by THEA ANDREA MAGUERIANO and JOHN PATRICK MAGNO RANARA
In collaboration with the National Museum of the Philippines, the embassy of Mexico in the Philippines presented Dia de los Muertos at the National Museum of Fine Arts from Nov. 5 to 17.
The exhibition showcased the traditional Mexican Ofrenda where a collection of symbolic objects is on ritual display during the celebration of Día de los Muertos. The expo also showed photo exhibits and ink on silk artworks.
Día de los Muertos, which translates to Day of the Dead, is Mexico and the world’s living and intangible heritage. The celebration lasts from November 1 to 2. For the indigenous Mexicans, the souls are believed to go back to their homes during those days. Unlike the traditional all souls day, Dia de los Muertos is celebrated with music and colorful flowers, identical to a Philippine festival.

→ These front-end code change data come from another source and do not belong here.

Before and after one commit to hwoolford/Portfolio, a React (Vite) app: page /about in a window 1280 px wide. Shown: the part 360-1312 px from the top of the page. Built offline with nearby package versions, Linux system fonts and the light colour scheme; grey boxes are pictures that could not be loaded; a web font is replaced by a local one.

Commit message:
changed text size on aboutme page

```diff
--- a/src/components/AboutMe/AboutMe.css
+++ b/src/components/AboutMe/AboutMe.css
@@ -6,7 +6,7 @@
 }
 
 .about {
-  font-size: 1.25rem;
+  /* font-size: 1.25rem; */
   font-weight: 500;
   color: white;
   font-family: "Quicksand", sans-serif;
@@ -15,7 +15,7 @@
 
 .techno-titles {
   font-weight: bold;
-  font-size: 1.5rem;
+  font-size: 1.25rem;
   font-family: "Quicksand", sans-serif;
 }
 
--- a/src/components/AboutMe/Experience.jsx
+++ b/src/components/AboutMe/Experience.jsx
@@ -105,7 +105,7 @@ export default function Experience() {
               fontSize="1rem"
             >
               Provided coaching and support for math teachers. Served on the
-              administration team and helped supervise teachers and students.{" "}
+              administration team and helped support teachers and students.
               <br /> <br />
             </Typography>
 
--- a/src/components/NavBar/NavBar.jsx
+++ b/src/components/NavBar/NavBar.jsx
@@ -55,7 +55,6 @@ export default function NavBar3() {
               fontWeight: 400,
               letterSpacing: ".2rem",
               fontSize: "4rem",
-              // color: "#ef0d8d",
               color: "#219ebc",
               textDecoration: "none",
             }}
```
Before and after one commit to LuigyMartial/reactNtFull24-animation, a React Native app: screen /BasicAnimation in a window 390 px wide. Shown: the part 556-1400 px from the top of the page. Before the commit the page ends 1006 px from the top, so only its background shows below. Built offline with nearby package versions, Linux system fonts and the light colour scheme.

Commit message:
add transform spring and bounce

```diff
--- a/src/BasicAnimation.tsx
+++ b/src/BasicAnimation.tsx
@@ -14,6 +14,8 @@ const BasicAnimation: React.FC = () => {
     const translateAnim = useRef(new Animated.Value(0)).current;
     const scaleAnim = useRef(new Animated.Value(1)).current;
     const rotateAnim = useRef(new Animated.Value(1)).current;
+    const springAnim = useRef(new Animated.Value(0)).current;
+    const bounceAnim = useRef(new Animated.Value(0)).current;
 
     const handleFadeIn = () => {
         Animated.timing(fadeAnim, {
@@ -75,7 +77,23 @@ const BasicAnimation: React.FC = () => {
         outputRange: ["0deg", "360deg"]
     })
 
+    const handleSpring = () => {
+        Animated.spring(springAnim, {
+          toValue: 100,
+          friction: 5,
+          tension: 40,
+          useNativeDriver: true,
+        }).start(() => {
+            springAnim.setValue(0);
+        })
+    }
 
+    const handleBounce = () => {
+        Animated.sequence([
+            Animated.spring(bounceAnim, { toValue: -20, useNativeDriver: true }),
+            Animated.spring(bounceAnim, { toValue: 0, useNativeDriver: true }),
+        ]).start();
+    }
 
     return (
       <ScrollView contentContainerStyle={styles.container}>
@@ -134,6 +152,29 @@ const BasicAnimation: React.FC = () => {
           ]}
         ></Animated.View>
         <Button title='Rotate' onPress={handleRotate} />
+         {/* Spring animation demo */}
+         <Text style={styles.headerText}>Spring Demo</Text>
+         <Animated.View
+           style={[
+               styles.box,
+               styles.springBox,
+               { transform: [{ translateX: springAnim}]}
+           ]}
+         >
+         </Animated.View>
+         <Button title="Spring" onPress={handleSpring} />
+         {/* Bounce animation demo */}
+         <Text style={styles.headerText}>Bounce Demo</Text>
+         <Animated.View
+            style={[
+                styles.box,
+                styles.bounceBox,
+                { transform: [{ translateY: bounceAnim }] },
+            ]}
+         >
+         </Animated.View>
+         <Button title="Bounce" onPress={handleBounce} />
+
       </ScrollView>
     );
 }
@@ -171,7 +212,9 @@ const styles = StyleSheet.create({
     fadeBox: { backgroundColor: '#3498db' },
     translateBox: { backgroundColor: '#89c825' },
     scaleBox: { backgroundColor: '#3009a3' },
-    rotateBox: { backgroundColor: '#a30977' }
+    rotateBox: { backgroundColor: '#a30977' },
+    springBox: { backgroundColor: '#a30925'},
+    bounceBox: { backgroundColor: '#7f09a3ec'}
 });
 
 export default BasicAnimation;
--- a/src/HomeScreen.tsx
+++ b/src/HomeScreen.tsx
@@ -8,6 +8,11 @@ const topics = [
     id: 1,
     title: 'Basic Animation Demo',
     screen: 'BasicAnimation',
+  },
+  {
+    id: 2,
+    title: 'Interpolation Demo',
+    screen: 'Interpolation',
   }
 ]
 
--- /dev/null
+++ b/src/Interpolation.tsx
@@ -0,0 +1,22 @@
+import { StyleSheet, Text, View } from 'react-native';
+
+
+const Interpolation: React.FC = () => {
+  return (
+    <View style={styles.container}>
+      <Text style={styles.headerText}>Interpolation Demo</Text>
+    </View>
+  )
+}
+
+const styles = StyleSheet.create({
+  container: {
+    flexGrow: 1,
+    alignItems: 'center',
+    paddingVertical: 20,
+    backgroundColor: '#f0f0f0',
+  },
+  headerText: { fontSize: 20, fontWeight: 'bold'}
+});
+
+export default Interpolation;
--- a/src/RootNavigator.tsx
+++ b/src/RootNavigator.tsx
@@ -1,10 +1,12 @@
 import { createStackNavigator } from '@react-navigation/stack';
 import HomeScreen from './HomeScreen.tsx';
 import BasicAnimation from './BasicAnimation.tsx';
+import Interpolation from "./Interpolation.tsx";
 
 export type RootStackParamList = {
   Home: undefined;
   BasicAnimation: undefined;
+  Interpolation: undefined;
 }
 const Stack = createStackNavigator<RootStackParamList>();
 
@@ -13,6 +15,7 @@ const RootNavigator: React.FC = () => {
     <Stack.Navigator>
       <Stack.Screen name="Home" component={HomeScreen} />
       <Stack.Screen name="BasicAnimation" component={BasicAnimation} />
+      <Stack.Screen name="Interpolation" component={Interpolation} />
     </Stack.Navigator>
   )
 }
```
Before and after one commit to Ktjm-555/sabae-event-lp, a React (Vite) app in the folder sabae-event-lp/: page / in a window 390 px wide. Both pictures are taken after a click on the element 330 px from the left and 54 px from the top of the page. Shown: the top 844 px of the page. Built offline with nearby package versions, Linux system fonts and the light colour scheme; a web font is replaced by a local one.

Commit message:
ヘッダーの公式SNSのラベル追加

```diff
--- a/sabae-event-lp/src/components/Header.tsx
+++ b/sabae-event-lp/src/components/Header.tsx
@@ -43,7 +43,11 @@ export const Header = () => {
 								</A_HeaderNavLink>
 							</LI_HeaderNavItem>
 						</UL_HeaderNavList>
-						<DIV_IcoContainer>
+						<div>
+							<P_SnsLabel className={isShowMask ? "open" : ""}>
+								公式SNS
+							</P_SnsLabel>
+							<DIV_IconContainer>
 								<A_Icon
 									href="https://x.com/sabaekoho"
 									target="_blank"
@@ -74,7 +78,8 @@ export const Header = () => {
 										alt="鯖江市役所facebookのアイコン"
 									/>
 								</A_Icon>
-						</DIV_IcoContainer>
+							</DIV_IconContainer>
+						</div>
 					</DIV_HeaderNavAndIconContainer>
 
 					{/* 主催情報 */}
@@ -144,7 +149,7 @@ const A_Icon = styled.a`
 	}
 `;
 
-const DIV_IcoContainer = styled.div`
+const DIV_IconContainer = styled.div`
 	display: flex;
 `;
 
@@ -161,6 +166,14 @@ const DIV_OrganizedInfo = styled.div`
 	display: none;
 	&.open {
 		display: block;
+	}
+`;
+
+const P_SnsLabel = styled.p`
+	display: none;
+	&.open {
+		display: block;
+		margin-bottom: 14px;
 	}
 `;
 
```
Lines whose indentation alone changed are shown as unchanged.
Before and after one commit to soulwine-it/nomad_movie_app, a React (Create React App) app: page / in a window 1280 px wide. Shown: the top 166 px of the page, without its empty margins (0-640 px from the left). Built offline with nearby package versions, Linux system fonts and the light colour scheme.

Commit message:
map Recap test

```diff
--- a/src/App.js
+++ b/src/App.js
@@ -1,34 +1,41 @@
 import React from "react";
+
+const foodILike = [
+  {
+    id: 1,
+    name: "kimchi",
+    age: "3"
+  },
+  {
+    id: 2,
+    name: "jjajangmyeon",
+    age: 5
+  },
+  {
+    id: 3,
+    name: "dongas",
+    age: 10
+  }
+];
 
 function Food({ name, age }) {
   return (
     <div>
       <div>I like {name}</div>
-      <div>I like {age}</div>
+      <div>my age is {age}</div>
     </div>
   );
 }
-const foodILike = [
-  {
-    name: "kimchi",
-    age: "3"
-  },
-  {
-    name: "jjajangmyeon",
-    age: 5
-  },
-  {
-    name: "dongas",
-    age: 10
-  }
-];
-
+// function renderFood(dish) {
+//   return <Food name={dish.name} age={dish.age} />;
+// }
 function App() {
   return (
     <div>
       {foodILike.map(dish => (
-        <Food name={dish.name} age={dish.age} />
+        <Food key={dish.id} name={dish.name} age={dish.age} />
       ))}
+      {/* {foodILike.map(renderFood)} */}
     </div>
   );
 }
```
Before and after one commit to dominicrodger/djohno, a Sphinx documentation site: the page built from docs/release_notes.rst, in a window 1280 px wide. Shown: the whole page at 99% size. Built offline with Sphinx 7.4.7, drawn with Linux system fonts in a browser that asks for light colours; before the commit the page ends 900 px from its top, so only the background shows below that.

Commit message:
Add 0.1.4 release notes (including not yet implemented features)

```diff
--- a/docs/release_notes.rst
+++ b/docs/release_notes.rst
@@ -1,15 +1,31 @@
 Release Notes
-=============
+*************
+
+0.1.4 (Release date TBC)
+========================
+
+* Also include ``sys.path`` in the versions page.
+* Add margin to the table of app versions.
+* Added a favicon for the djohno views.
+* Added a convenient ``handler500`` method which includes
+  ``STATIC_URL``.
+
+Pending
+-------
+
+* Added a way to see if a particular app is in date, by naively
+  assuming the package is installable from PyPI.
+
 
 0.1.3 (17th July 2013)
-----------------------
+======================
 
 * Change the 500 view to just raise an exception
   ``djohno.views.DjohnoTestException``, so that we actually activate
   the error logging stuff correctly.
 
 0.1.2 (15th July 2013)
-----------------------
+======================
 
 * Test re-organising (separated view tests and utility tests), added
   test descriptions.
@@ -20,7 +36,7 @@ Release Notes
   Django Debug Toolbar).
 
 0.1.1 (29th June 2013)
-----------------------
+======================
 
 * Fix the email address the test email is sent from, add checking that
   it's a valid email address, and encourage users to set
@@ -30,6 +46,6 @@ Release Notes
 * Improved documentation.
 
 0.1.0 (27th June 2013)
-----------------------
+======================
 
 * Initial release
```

Marchemos Cantado (Let’s march and sing) — Manuel Baldemor (2014)
Ink on silk artwork, Baldemor chooses to center his work on singing praises to God. Skeletons bringing flowers and frolicking a guitar were depicted on silk. The work also has a written phrase “Marchemos cantado con gozo y fervor para ir saludando las glorias de Dios!” which directly translates to “Let us sing with joy and fervor to go greeting the glories of God”. Baldemor trajects the focus of the viewers to the festive ambiance of the celebration.
Por Una Mujer Que Adoro (For a woman I love) — Manuel Baldemor (2014)
Por Una Mujer Que Adoro is a song for the woman he loves and promised eternity with. Having to stand beside his special someone and enjoy his music made him feel more alive than mortals. Baldemor, unlike some of his ink on silk paintings, placed emphasis on the woman on the artwork. The couple wore extravagant clothes and were presented to be joyful.
Pareja de catrines (Catrines couple) — Andrea Morales Muñoz (2008)
The photo bears two skeletons wearing Mexican clothes looking above the dusky touch of a November night, surrounded by a sea of candles and cempasúchil (flowers of the dead). Though skeletons are typically used as a tactic to scare in many horror-themed materials, Muñoz’s photo adds a layer of a romantic flavor to them, suggesting that the dead are seen as beautiful rather than scary.
Espérame en el cielo (Wait for me in heaven) — Maye Nazzoure (2009)
The bond between loving spouses is an unbending one until the slow yet sudden arrival of death comes to finally sever it. Nazzoure’s photo shows an elderly woman wrapped in blankets as she sits by what seems to be the grave of her deceased husband, forming a melancholic face as she looks up in the sky, longing for her other half. The photo gives off a sad yet poignant message of love transcending even the unstoppable passage of death.
Tumba decorada (Decorated tomb) — Ariel Norberto Mendoza Baños (2009)
Part of what makes the celebration of Día de los Muertos special is its tradition of decorating the graves with cempasúchil, as it is said that the flowers’ colors and aroma guide the dead to the world of the living so they can celebrate with their loved ones. In the Philippines, Filipinos also practice a similar tradition by lighting up candles beside the graves and offering flowers as a sign of respect.
Pa’ Mi Altar (For my altar) — Nicolás Cárdenas Reyes (2010)
Pa’ Mi Altar centers on possibly a grandfather, who is unable to stand straight, still urges to go to the market to buy cempasúchil for his altar. Reyes exhibits the portrait in a way where the beauty of the cempasúchil makes the day of the dead beauteous. The grandfather, although old, pushed to seek cempasúchil for the altar. Reyes captured the photo at an angle where the beautiful cempasúchil and the emotions of the men are seen.
Nostalgia — Victor Hugo Casillas Romo (2011)
Nostalgia focuses on a man waiting for the sound of his violin to be heard by his love. The subject is restlessly sitting while holding his instrument as he obviously shows a crestfallen expression. Romo showcased the colors gray for the graves and orange for the cempasúchil, which indicates the way to this world for the dead. The photo, although obviously scripted, showed the natural longingness of man.
Desfile de Día de Muertos, Ciudad de México (Day of the Dead Parade, Mexico City) — Alejandra Uruiza Ocaranza (2010)
In contrast to the skeletons and graves void of life, Ocaranza’s photo embodies the colorful parade held during Día de los Muertos. A skull-faced woman clad in a lively dress dazzles the crowd with her large fans decorated with cempasúchil. The scene demonstrates that Día de los Muertos is not simply remembering those who have passed, but it is also a time for cheers, claps, and blooming smiles.
The exhibit incorporates the power of photography, painting, and a large, colorful layout of Mexican culture’s traditional ofrenda around the room. It is also showcasing sceneries of candlelit graves and flower-speckled cemeteries to help the audience experience what actually takes place during Día de los Muertos.F